▶ _YOUR GOAL_
The records that follow must be repeated exactly, minus the images.

[INFORMATION PROVIDED — start]

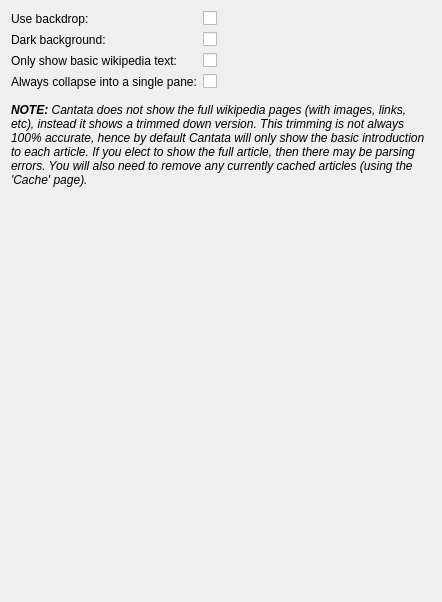
The window that context/othersettings.ui (CDrummond/cantata) describes before a commit, drawn with Qt 5.
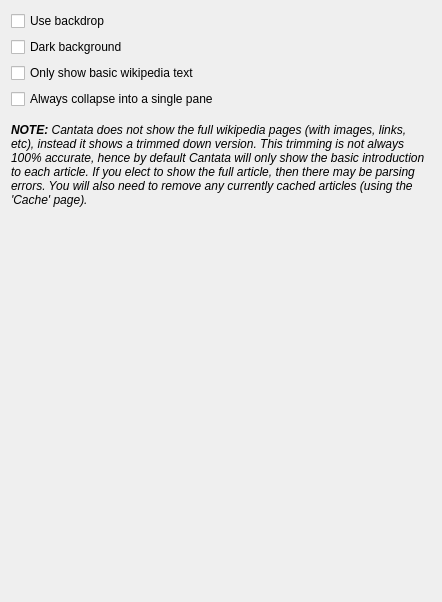
The same window after the commit. Custom widgets are drawn as their Qt base class.

Commit message: Remove usage of Gtk-style on-off button for Gtk style, and instead give checkboxes better text and adjust config layout.

```diff
--- a/context/othersettings.ui
+++ b/context/othersettings.ui
@@ -12,68 +12,32 @@
   </property>
   <layout class="QVBoxLayout" name="verticalLayout">
    <item>
-    <layout class="QFormLayout" name="formLayout">
-     <item row="0" column="0">
-      <widget class="BuddyLabel" name="contextBackdropLabel">
+    <widget class="QCheckBox" name="contextBackdrop">
        <property name="text">
-        <string>Use backdrop:</string>
-       </property>
-       <property name="buddy">
-        <cstring>contextBackdrop</cstring>
-       </property>
-      </widget>
-     </item>
-     <item row="0" column="1">
-      <widget class="OnOffButton" name="contextBackdrop"/>
-     </item>
-     <item row="1" column="0">
-      <widget class="BuddyLabel" name="contextDarkBackgroundLabel">
+      <string>Use backdrop</string>
+     </property>
+    </widget>
+   </item>
+   <item>
+    <widget class="QCheckBox" name="contextDarkBackground">
        <property name="text">
-        <string>Dark background:</string>
-       </property>
-       <property name="buddy">
-        <cstring>contextDarkBackground</cstring>
-       </property>
-      </widget>
-     </item>
-     <item row="1" column="1">
-      <widget class="OnOffButton" name="contextDarkBackground"/>
-     </item>
-     <item row="2" column="0">
-      <widget class="BuddyLabel" name="wikipediaIntroOnlyLabel">
+      <string>Dark background</string>
+     </property>
+    </widget>
+   </item>
+   <item>
+    <widget class="QCheckBox" name="wikipediaIntroOnly">
        <property name="text">
-        <string>Only show basic wikipedia text:</string>
-       </property>
-       <property name="buddy">
-        <cstring>wikipediaIntroOnly</cstring>
-       </property>
-      </widget>
-     </item>
-     <item row="2" column="1">
-      <widget class="OnOffButton" name="wikipediaIntroOnly">
+      <string>Only show basic wikipedia text</string>
+     </property>
+    </widget>
+   </item>
+   <item>
+    <widget class="QCheckBox" name="contextAlwaysCollapsed">
        <property name="text">
-        <string/>
-       </property>
-      </widget>
-     </item>
-     <item row="3" column="0">
-      <widget class="BuddyLabel" name="contextAlwaysCollapsedLabel">
-       <property name="text">
-        <string>Always collapse into a single pane:</string>
-       </property>
-       <property name="buddy">
-        <cstring>contextAlwaysCollapsed</cstring>
-       </property>
-      </widget>
-     </item>
-     <item row="3" column="1">
-      <widget class="OnOffButton" name="contextAlwaysCollapsed">
-       <property name="text">
-        <string/>
-       </property>
-      </widget>
-     </item>
-    </layout>
+      <string>Always collapse into a single pane</string>
+     </property>
+    </widget>
    </item>
    <item>
     <spacer name="verticalSpacer">
@@ -129,21 +93,11 @@
   </layout>
  </widget>
  <customwidgets>
-  <customwidget>
-   <class>BuddyLabel</class>
-   <extends>QLabel</extends>
-   <header>buddylabel.h</header>
-  </customwidget>
   <customwidget>
    <class>StateLabel</class>
    <extends>QLabel</extends>
    <header>statelabel.h</header>
   </customwidget>
-  <customwidget>
-   <class>OnOffButton</class>
-   <extends>QCheckBox</extends>
-   <header>onoffbutton.h</header>
-  </customwidget>
  </customwidgets>
  <resources/>
  <connections/>
```
Lines whose indentation alone changed are shown as unchanged. The commit also changes 34 other files.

[INFORMATION PROVIDED — finish]

▶ _OUTPUT_
The window that context/othersettings.ui (CDrummond/cantata) describes before a commit, drawn with Qt 5.
The same window after the commit. Custom widgets are drawn as their Qt base class.

Commit message: Remove usage of Gtk-style on-off button for Gtk style, and instead give checkboxes better text and adjust config layout.

```diff
--- a/context/othersettings.ui
+++ b/context/othersettings.ui
@@ -12,68 +12,32 @@
   </property>
   <layout class="QVBoxLayout" name="verticalLayout">
    <item>
-    <layout class="QFormLayout" name="formLayout">
-     <item row="0" column="0">
-      <widget class="BuddyLabel" name="contextBackdropLabel">
+    <widget class="QCheckBox" name="contextBackdrop">
        <property name="text">
-        <string>Use backdrop:</string>
-       </property>
-       <property name="buddy">
-        <cstring>contextBackdrop</cstring>
-       </property>
-      </widget>
-     </item>
-     <item row="0" column="1">
-      <widget class="OnOffButton" name="contextBackdrop"/>
-     </item>
-     <item row="1" column="0">
-      <widget class="BuddyLabel" name="contextDarkBackgroundLabel">
+      <string>Use backdrop</string>
+     </property>
+    </widget>
+   </item>
+   <item>
+    <widget class="QCheckBox" name="contextDarkBackground">
        <property name="text">
-        <string>Dark background:</string>
-       </property>
-       <property name="buddy">
-        <cstring>contextDarkBackground</cstring>
-       </property>
-      </widget>
-     </item>
-     <item row="1" column="1">
-      <widget class="OnOffButton" name="contextDarkBackground"/>
-     </item>
-     <item row="2" column="0">
-      <widget class="BuddyLabel" name="wikipediaIntroOnlyLabel">
+      <string>Dark background</string>
+     </property>
+    </widget>
+   </item>
+   <item>
+    <widget class="QCheckBox" name="wikipediaIntroOnly">
        <property name="text">
-        <string>Only show basic wikipedia text:</string>
-       </property>
-       <property name="buddy">
-        <cstring>wikipediaIntroOnly</cstring>
-       </property>
-      </widget>
-     </item>
-     <item row="2" column="1">
-      <widget class="OnOffButton" name="wikipediaIntroOnly">
+      <string>Only show basic wikipedia text</string>
+     </property>
+    </widget>
+   </item>
+   <item>
+    <widget class="QCheckBox" name="contextAlwaysCollapsed">
        <property name="text">
-        <string/>
-       </property>
-      </widget>
-     </item>
-     <item row="3" column="0">
-      <widget class="BuddyLabel" name="contextAlwaysCollapsedLabel">
-       <property name="text">
-        <string>Always collapse into a single pane:</string>
-       </property>
-       <property name="buddy">
-        <cstring>contextAlwaysCollapsed</cstring>
-       </property>
-      </widget>
-     </item>
-     <item row="3" column="1">
-      <widget class="OnOffButton" name="contextAlwaysCollapsed">
-       <property name="text">
-        <string/>
-       </property>
-      </widget>
-     </item>
-    </layout>
+      <string>Always collapse into a single pane</string>
+     </property>
+    </widget>
    </item>
    <item>
     <spacer name="verticalSpacer">
@@ -129,21 +93,11 @@
   </layout>
  </widget>
  <customwidgets>
-  <customwidget>
-   <class>BuddyLabel</class>
-   <extends>QLabel</extends>
-   <header>buddylabel.h</header>
-  </customwidget>
   <customwidget>
    <class>StateLabel</class>
    <extends>QLabel</extends>
    <header>statelabel.h</header>
   </customwidget>
-  <customwidget>
-   <class>OnOffButton</class>
-   <extends>QCheckBox</extends>
-   <header>onoffbutton.h</header>
-  </customwidget>
  </customwidgets>
  <resources/>
  <connections/>
```
Lines whose indentation alone changed are shown as unchanged. The commit also changes 34 other files.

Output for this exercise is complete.